Vail Resorts Inc. lowered guidance March 12 on what it expects to earn from its resort operations in fiscal 2015 to reflect a $37 million revenue shortfall at its Tahoe resorts, where snowfall was running 42 percent behind last year’s very low levels as of the end of February.

  • Tahoe region’s plunging snowpack and skier visits offsetting strong growth at Colorado and Utah resorts
  • Season-to-date pro-forma retail sales up 2.9 percent at resort locations as of March 8
  • Will spend $10 million adding coaster, canopy tour and summer tubing at Vail by July 31

MTN said it now expects Resort reported EBITDA for the fiscal year ending July 31, 2015 to come in at the bottom half of the $340-to-$350 million range it forecast in September, 2014. That is still 27 to 30 percent ahead of the $199.7 million the company reported for the fiscal year ended Jan. 31. 

MTN said demand remained strong at its resorts in Colorado and Utah through February, but skier visits to its three resorts in the Tahoe area had dropped more sharply since the New Year.

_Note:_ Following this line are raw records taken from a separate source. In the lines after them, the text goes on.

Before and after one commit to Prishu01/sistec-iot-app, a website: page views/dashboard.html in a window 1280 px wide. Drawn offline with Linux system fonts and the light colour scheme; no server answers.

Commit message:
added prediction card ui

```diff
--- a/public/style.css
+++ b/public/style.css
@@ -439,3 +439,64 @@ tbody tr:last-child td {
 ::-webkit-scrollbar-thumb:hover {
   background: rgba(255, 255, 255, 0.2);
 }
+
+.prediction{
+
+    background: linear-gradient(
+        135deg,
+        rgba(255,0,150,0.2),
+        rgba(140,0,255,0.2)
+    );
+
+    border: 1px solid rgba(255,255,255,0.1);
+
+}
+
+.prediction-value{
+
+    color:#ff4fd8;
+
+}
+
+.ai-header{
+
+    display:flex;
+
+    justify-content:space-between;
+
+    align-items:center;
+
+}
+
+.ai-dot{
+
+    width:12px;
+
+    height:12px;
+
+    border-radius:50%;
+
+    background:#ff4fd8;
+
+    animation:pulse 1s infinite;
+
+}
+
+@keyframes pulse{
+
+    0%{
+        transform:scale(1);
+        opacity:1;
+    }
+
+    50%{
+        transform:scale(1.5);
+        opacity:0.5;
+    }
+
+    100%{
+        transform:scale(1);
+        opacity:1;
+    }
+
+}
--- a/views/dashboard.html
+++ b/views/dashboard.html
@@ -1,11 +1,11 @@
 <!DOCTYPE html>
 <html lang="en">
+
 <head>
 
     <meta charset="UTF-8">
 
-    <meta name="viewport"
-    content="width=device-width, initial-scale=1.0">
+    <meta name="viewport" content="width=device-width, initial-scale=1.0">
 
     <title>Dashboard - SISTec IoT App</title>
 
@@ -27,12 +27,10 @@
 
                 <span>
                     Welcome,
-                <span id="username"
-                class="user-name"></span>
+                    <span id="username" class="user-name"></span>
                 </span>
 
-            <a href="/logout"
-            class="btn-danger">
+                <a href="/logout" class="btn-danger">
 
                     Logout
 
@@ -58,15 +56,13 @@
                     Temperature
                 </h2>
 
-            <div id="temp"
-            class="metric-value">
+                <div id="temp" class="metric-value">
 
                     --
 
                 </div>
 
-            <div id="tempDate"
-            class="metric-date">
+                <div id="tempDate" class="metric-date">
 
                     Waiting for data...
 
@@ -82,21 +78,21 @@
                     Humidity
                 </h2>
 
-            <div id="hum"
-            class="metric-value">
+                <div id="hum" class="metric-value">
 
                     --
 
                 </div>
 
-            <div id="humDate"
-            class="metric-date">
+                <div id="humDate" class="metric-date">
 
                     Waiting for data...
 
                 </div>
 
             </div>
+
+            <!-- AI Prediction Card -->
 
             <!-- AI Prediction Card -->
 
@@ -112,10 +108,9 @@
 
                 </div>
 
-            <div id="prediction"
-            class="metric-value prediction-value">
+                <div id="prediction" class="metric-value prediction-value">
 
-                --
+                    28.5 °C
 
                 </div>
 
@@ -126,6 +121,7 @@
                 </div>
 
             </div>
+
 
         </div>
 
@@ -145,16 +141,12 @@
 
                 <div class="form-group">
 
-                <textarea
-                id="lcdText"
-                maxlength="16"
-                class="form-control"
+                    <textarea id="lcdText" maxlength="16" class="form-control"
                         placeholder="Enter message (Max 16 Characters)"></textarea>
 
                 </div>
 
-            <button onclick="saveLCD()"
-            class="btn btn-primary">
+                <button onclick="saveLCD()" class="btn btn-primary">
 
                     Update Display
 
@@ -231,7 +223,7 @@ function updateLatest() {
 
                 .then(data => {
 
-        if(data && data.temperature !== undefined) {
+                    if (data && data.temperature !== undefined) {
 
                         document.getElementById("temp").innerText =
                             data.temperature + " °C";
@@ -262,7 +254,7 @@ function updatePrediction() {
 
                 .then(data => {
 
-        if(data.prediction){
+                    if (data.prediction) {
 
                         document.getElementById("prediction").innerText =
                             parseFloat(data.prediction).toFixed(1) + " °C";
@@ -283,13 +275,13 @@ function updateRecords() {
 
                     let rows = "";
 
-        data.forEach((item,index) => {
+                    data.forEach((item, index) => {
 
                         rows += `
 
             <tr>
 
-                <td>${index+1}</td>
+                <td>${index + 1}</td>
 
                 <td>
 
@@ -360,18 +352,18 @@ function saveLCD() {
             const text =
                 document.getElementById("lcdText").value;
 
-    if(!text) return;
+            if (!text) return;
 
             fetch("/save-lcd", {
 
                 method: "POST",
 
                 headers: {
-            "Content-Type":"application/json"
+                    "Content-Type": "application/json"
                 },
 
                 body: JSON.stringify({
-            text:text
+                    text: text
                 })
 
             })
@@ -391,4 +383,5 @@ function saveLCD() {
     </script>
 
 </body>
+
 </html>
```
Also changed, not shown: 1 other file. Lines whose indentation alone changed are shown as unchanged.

“That was a major impact to decelerating the metrics from right after the holidays to March 8,” said CEO Rob Katz.

As of March 8, season-to-date skier visits to all nine of the company's mountain resorts were down 0.3 percent, compared to the comparable period last winter. However, ski school and dining revenue were running 2.1 and 4.8 percent ahead of year ago levels and Retail/Rental revenue for MTN’s resort store locations was up 2.9 percent.

Skier plows through fresh powder at Vail Resort Feb. 6. (Photo by Connor Walberg)

Lift ticket sales, including an allocated portion of season pass revenue for each applicable period, increased 8.0 percent compared to the prior year season-to-date period. The figures are adjusted as if MTN owned Park City in both periods and exclude results from its urban resorts of Afton Alps and Mt. Brighton in the Midwest.

Skier visits and financial results also slowed at the Vail and Beaver Creek resorts in February when the two Colorado resorts hosted the 2015 World Alpine Ski Championships. Global television coverage of the events, however, is likely to generate long-term benefits for the resorts.

MTN released the guidance and season-to-date metrics in its earnings report for the second fiscal quarter ended Jan. 31. That report showed Retail/Rental revenue increased $9.3 million, or 10.8 percent, compared with the year earlier quarter thanks primarily to strong performances in and near its Colorado and Utah resorts and the addition of the Park City resort, which was acquired in September, 2014.

Overall Mountain revenues increased at an even faster 18.2 percent pace thanks to 22.5 percent growth in lift ticket sales that was primarily driven by a 15.9 percent growth in visitation and a 5.7 percent increase in effective ticket price compared to the prior year.  Ski school revenue and food and dining revenue rose 22.1 and 18.5 percent respectively compared to the second fiscal quarter of 2014 thanks to contributions from Park City, which MTN acquired in September 2014. Excluding Park City, lift revenue excluding season pass revenue increased 12.7 percent for the fiscal quarter compared to the prior year.

Mountain Reported EBITDA increased $46.1 million, or 31.1 percent, for the fiscal quarter compared to the same period in the prior year.

MTN disclosed plans to spend approximately $10 million in 2015 building a mountain coaster, canopy tour and summer tubing courses at Vail. The company will also build kids' activities on private land at Breckenridge and lay plans for summer infrastructure projects at Vail, Breckenridge and Heavenly.

MTN expects the new summer activities at Vail and Breckenridge will contribute $4-to-$5 million of incremental resort reported EBITDA during calendar year 2016, which will be reported in both fiscal 2016 and fiscal 2017.